For all the details on the this week’s two performances, and to order the $17 tickets, click here.
Here is a little background video released by York earlier this week:
The most famous aria from the opera is Dido’s Lament. It can provide a fascinating look at how the sound and feel of Baroque music has changed over the last half-century.
My all-time favourite Dido is local mezzo Laura Pudwell, who can be heard here with Le Concert spirituel, led by Hervé Niquet:
Thy hand Belinda, darkness shades me, on thy bosom let me rest. More I would but death invades me, death is now a welcome guest. When I am laid, am laid in earth, may my wrongs create no trouble, no trouble in thy breast. When I am laid, am laid in earth, may my wrongs create no trouble, no trouble in thy breast. Remember me, remember me, but, ah, forget my fate. Remember me but, ah, forget my fate. Remember me, remember me, but, ah, forget my fate. Remember me, but, ah, forget my fate.
Here is what a great performance of the Lament sounded like in 1967, thanks to Mauren Forrester and her accompanist John Newmark:
And then, there is the multitude of individual spinoffs, like this one performed by the Swingle Singers in Moscow four years ago:
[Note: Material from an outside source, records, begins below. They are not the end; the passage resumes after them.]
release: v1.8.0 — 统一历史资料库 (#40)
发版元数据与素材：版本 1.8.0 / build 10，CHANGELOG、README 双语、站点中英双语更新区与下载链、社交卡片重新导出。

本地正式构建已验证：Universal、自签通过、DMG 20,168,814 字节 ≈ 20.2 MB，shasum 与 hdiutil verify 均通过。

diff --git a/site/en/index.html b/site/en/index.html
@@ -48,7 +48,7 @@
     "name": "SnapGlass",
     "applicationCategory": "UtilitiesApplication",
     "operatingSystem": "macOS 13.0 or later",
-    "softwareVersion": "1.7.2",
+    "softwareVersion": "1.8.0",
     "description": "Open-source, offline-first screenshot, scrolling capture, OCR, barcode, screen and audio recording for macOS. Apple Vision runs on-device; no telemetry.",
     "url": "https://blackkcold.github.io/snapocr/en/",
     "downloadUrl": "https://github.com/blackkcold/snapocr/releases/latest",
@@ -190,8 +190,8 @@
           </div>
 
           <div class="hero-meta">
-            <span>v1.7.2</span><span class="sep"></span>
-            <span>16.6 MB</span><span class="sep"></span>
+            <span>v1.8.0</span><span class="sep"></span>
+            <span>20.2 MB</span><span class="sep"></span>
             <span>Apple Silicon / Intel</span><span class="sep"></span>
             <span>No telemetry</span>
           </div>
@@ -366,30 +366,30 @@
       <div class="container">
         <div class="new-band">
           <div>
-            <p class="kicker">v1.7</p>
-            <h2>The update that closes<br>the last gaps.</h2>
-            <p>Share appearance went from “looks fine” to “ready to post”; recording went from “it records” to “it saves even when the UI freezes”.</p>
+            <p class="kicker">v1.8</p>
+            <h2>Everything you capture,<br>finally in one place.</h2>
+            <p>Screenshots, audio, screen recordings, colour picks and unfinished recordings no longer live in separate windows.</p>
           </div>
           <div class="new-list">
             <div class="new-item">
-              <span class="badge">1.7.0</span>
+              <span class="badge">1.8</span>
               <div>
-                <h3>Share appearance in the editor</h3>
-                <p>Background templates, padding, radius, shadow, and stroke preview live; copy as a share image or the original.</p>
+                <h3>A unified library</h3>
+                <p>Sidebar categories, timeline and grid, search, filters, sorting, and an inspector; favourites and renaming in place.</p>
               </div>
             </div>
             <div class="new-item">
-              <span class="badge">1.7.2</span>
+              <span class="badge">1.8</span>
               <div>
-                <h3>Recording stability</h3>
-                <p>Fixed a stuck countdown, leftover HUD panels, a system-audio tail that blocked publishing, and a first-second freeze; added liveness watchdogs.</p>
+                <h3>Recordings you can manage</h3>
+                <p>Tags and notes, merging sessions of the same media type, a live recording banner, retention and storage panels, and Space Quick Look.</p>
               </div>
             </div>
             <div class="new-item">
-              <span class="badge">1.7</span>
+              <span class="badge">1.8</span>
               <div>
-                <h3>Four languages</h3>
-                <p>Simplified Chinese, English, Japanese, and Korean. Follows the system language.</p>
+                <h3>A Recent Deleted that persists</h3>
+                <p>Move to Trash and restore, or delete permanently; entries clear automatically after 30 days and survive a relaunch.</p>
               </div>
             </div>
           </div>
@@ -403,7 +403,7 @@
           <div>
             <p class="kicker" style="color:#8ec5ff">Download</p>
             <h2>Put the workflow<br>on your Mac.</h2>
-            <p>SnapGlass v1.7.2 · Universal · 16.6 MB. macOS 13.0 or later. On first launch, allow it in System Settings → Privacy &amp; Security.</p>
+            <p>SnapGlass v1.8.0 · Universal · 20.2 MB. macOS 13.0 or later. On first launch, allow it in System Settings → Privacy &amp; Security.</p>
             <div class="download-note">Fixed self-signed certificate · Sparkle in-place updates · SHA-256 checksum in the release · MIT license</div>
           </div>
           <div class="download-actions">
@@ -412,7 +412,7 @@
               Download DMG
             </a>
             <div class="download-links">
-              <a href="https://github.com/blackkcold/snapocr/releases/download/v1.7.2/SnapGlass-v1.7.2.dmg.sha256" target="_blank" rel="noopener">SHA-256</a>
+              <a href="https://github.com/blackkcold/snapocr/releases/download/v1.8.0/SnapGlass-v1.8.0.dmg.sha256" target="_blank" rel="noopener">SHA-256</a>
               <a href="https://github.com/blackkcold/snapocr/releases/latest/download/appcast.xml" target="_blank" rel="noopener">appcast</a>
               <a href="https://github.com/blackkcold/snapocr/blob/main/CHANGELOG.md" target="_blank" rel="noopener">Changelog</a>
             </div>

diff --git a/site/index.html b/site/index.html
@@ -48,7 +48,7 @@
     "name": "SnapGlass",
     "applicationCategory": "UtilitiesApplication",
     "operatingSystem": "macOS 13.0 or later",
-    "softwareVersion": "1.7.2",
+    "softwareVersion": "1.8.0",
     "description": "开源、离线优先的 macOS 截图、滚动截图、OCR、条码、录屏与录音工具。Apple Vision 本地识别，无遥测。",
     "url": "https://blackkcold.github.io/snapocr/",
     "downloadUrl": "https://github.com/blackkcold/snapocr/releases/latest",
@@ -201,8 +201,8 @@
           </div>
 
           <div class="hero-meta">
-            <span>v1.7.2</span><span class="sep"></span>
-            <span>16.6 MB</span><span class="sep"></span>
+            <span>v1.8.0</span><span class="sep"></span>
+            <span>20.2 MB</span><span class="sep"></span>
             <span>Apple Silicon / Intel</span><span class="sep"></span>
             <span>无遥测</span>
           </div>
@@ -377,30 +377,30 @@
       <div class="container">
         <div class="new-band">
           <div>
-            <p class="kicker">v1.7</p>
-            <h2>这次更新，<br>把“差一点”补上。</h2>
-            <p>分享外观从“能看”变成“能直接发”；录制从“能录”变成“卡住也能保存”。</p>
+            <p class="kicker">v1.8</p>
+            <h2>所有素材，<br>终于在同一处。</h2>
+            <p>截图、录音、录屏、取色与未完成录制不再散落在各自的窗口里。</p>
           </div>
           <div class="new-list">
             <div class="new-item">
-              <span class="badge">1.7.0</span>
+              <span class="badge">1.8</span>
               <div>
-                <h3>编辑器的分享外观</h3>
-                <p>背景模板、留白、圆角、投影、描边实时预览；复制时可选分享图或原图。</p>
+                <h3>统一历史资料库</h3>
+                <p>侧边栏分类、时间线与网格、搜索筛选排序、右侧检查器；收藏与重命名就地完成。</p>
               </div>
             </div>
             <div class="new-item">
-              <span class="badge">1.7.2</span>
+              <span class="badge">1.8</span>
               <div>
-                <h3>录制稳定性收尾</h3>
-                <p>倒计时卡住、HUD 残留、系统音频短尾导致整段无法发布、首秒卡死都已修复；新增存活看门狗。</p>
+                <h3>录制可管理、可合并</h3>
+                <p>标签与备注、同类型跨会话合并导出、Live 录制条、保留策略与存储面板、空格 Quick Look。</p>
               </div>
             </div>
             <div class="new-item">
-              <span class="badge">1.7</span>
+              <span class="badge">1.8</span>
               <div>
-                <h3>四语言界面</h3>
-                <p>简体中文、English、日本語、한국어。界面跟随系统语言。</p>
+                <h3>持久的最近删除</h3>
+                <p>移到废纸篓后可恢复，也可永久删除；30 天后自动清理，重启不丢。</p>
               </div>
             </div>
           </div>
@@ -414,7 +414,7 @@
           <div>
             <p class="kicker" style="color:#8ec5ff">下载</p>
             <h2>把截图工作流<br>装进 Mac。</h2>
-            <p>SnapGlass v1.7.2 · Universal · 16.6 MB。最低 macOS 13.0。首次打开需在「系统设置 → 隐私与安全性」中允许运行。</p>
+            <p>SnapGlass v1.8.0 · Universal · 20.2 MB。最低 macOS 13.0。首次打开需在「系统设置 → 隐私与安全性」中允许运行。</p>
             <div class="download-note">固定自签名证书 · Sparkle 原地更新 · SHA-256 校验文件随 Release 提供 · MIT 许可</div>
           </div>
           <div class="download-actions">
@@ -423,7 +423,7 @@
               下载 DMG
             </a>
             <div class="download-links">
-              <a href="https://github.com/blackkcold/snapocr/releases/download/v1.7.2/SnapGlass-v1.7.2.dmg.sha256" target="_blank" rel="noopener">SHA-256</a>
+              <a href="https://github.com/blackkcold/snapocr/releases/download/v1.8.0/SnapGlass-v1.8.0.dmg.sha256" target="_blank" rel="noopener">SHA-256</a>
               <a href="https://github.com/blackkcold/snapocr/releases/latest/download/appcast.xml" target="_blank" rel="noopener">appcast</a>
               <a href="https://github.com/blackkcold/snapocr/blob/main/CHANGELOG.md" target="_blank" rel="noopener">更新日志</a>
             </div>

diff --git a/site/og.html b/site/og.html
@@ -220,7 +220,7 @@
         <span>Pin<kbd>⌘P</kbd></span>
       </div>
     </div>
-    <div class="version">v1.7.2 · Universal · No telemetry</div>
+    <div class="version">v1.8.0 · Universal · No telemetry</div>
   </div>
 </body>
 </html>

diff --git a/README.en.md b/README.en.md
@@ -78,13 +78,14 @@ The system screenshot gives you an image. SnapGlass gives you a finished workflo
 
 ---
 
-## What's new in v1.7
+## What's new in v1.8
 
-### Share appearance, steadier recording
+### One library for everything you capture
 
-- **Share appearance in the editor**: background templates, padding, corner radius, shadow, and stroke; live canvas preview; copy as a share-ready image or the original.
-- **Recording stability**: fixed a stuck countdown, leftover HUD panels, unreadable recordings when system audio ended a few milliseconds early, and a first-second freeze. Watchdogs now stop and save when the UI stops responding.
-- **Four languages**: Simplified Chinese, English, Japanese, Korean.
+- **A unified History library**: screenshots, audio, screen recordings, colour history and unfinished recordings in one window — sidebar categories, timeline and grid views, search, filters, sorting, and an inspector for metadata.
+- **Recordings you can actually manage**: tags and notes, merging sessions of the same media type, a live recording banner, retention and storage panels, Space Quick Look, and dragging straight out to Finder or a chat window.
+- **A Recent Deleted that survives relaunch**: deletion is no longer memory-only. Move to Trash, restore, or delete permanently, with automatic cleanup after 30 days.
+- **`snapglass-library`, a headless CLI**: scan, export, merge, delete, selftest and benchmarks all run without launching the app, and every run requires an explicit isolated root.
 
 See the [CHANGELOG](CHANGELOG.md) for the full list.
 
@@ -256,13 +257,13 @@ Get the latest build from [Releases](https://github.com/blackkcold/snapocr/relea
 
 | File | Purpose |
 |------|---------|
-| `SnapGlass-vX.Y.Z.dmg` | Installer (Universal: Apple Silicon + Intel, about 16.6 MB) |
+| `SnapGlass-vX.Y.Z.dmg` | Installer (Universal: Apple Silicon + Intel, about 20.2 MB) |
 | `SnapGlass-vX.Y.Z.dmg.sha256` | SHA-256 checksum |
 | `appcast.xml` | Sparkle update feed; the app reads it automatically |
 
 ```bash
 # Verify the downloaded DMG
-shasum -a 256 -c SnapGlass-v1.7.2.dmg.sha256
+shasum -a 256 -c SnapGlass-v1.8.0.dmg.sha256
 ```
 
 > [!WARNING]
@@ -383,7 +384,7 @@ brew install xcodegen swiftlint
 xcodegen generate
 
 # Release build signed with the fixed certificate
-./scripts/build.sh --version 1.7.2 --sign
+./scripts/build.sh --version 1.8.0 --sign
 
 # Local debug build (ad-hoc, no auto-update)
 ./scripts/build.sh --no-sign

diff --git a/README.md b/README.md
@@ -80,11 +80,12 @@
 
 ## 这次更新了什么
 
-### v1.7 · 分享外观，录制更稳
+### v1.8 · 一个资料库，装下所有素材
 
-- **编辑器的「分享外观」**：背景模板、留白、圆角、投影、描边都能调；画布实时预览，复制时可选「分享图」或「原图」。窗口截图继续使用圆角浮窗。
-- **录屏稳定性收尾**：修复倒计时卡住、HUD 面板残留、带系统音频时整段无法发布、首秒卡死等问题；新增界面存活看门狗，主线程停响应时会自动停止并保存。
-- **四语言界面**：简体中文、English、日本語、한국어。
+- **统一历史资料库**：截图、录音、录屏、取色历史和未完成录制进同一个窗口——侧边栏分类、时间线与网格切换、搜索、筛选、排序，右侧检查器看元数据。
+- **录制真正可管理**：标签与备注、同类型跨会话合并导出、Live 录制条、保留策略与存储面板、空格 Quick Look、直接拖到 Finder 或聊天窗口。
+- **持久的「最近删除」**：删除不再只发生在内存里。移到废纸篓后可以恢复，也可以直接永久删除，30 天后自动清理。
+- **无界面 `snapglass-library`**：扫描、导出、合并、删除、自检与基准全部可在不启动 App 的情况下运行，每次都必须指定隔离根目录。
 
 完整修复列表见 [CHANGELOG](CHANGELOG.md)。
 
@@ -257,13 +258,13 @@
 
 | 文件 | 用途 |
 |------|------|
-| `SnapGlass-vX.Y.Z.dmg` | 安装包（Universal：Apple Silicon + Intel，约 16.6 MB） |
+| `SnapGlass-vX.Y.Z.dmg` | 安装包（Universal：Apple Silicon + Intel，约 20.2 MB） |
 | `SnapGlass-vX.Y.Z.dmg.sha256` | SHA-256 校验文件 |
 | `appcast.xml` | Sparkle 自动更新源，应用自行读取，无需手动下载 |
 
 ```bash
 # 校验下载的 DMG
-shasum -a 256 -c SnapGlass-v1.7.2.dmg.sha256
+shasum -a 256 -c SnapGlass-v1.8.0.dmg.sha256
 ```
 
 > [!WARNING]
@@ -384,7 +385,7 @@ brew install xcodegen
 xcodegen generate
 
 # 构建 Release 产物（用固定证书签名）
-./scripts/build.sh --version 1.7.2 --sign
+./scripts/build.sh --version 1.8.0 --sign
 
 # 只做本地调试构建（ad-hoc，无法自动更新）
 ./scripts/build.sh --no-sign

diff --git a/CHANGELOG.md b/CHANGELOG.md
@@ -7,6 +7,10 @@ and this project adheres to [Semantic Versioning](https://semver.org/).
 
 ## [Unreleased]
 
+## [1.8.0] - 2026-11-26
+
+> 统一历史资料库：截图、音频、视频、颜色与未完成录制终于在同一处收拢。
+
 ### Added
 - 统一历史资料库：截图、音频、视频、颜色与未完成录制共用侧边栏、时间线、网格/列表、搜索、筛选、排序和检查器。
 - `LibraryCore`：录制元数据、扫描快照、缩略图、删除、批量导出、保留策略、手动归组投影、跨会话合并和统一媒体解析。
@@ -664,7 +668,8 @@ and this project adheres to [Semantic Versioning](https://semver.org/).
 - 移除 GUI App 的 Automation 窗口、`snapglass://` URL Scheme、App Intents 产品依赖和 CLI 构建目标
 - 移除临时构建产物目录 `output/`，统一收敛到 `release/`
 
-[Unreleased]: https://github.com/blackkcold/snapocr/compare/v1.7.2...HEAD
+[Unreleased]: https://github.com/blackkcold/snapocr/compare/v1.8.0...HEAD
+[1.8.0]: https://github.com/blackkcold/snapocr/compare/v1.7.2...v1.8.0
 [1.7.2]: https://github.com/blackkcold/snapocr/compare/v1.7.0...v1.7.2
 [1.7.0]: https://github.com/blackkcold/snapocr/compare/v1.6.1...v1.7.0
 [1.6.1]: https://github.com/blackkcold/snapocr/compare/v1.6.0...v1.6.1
… or this chilling take by pop singer Jeff Buckley, heard here at the Meltdown Festival in London in 1995: